(Data records)
|---|
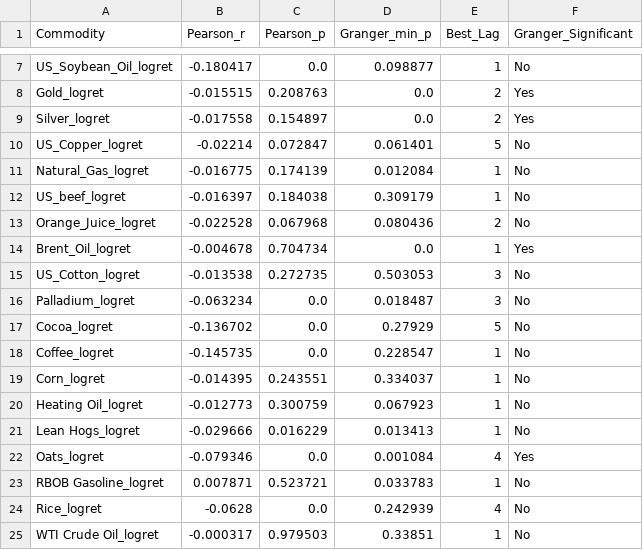
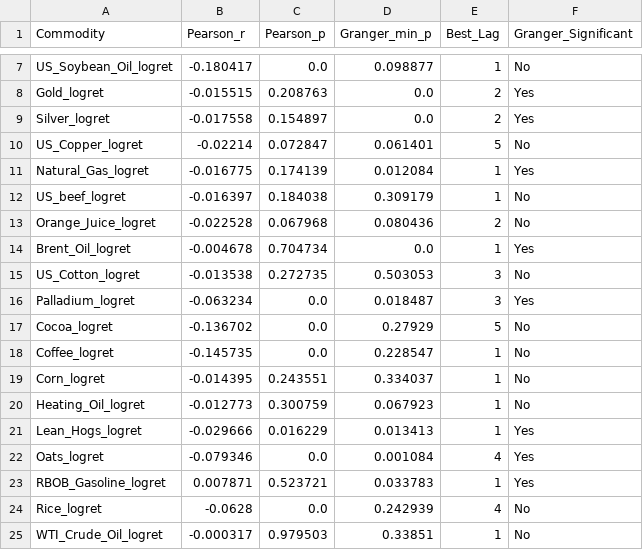
Before and after one commit to tanaypatel01032005/PIPELINE, a CSV file: data/results/correlation_granger_results.csv, drawn as a sheet; only a part is shown, gaps mark what is left out.

Commit message:
Enhance feature pipeline: standardize column naming, add scaling and multicollinearity checks, update README

```diff
--- a/data/results/correlation_granger_results.csv
+++ b/data/results/correlation_granger_results.csv
@@ -10,3 +10,3 @@ Silver_logret,-0.017558,0.154897,0.0,2,Yes
 US_Copper_logret,-0.02214,0.072847,0.061401,5,No
-Natural_Gas_logret,-0.016775,0.174139,0.012084,1,No
+Natural_Gas_logret,-0.016775,0.174139,0.012084,1,Yes
 US_beef_logret,-0.016397,0.184038,0.309179,1,No
@@ -15,3 +15,3 @@ Brent_Oil_logret,-0.004678,0.704734,0.0,1,Yes
 US_Cotton_logret,-0.013538,0.272735,0.503053,3,No
-Palladium_logret,-0.063234,0.0,0.018487,3,No
+Palladium_logret,-0.063234,0.0,0.018487,3,Yes
 Cocoa_logret,-0.136702,0.0,0.27929,5,No
@@ -19,7 +19,7 @@ Coffee_logret,-0.145735,0.0,0.228547,1,No
 Corn_logret,-0.014395,0.243551,0.334037,1,No
-Heating Oil_logret,-0.012773,0.300759,0.067923,1,No
-Lean Hogs_logret,-0.029666,0.016229,0.013413,1,No
+Heating_Oil_logret,-0.012773,0.300759,0.067923,1,No
+Lean_Hogs_logret,-0.029666,0.016229,0.013413,1,Yes
 Oats_logret,-0.079346,0.0,0.001084,4,Yes
-RBOB Gasoline_logret,0.007871,0.523721,0.033783,1,No
+RBOB_Gasoline_logret,0.007871,0.523721,0.033783,1,Yes
 Rice_logret,-0.0628,0.0,0.242939,4,No
-WTI Crude Oil_logret,-0.000317,0.979503,0.33851,1,No
+WTI_Crude_Oil_logret,-0.000317,0.979503,0.33851,1,No
```
Also changed, not shown: data/results/descriptive_statistics.csv, data/results/normality_results.csv, 17 other files.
|---|
- _TASK TO COMPLETE_: From the entries above, copy each line that holds "shown".

- _ANSWER BELOW_:
Before and after one commit to tanaypatel01032005/PIPELINE, a CSV file: data/results/correlation_granger_results.csv, drawn as a sheet; only a part is shown, gaps mark what is left out.
Also changed, not shown: data/results/descriptive_statistics.csv, data/results/normality_results.csv, 17 other files.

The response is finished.